--- Records for this task Enclosed Below ---

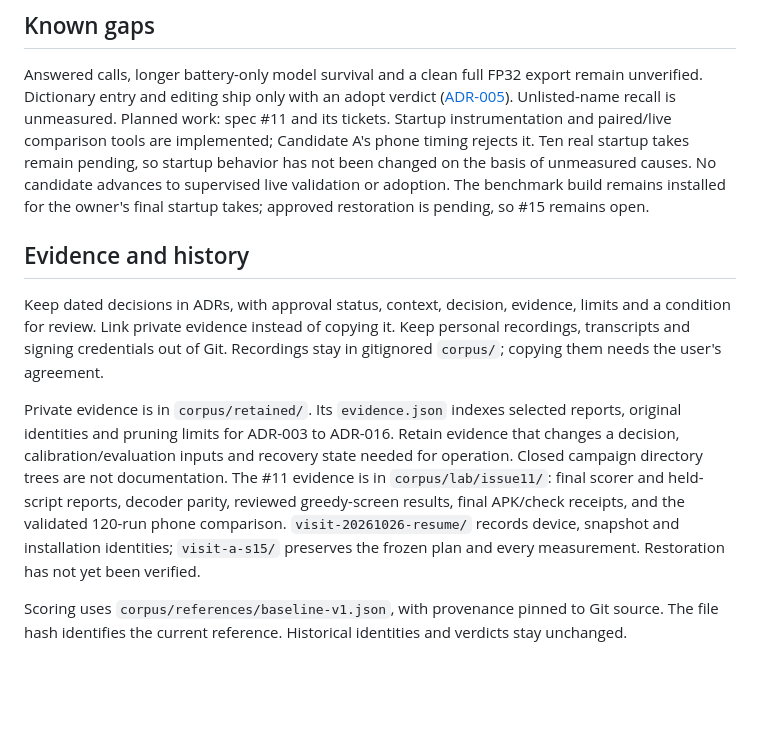
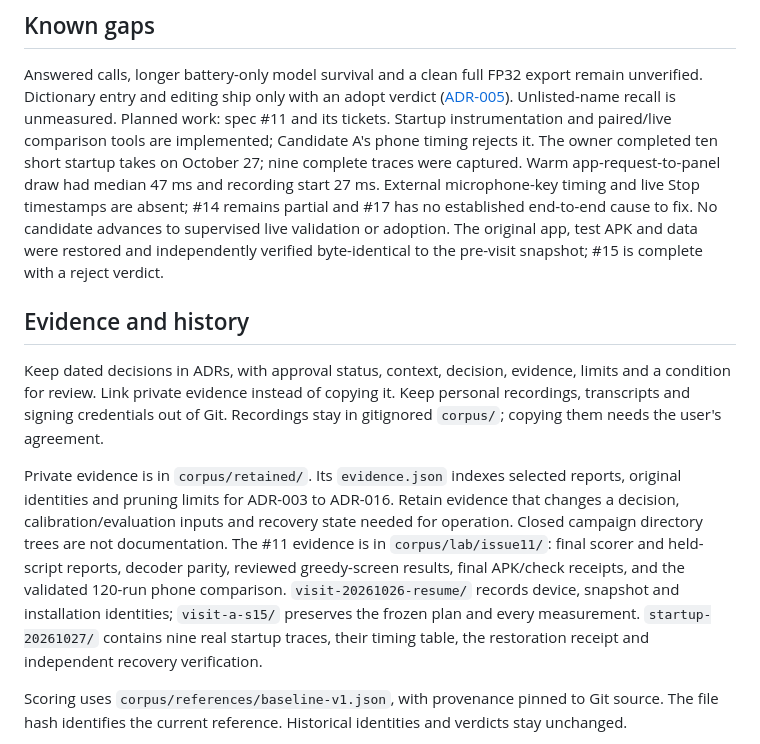
Before and after one commit to dothackerman/pixel-local-dictation, a Markdown page: README.md, the part around the change. Rendered like a GitHub page; blank space fills up the shorter version.

Commit message:
Record startup timing limits and verified phone recovery

```diff
--- a/README.md
+++ b/README.md
@@ -228,11 +228,14 @@ Answered calls, longer battery-only model survival and a clean full FP32 export
 remain unverified. Dictionary entry and editing ship only with an adopt verdict
 ([ADR-005](adrs/005-dictionary.md)). Unlisted-name recall is unmeasured. Planned
 work: spec #11 and its tickets. Startup instrumentation and paired/live comparison
-tools are implemented; Candidate A's phone timing rejects it. Ten real startup
-takes remain pending, so startup behavior has not been changed on the basis of
-unmeasured causes. No candidate advances to supervised live validation or adoption.
-The benchmark build remains installed for the owner's final startup takes;
-approved restoration is pending, so #15 remains open.
+tools are implemented; Candidate A's phone timing rejects it. The owner completed
+ten short startup takes on October 27; nine complete traces were captured. Warm
+app-request-to-panel draw had median 47 ms and recording start 27 ms. External
+microphone-key timing and live Stop timestamps are absent; #14 remains partial
+and #17 has no established end-to-end cause to fix. No candidate advances to
+supervised live validation or adoption. The original app, test APK and data were
+restored and independently verified byte-identical to the pre-visit snapshot;
+#15 is complete with a reject verdict.
 
 ## Evidence and history
 
@@ -249,7 +252,8 @@ The #11 evidence is in `corpus/lab/issue11/`: final scorer and held-script repor
 decoder parity, reviewed greedy-screen results, final APK/check receipts, and
 the validated 120-run phone comparison. `visit-20261026-resume/` records device,
 snapshot and installation identities; `visit-a-s15/` preserves the frozen plan
-and every measurement. Restoration has not yet been verified.
+and every measurement. `startup-20261027/` contains nine real startup traces,
+their timing table, the restoration receipt and independent recovery verification.
 
 Scoring uses `corpus/references/baseline-v1.json`, with provenance pinned to Git
 source. The file hash identifies the current reference. Historical identities
```
Also changed, not shown: adrs/026-dictionary-first.md (+35 -3 lines).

--- End of Enclosed Records for this task ---

## Brief
From the listing above, copy all lines holding the word "tools".

## Result
-tools are implemented; Candidate A's phone timing rejects it. Ten real startup
+tools are implemented; Candidate A's phone timing rejects it. The owner completed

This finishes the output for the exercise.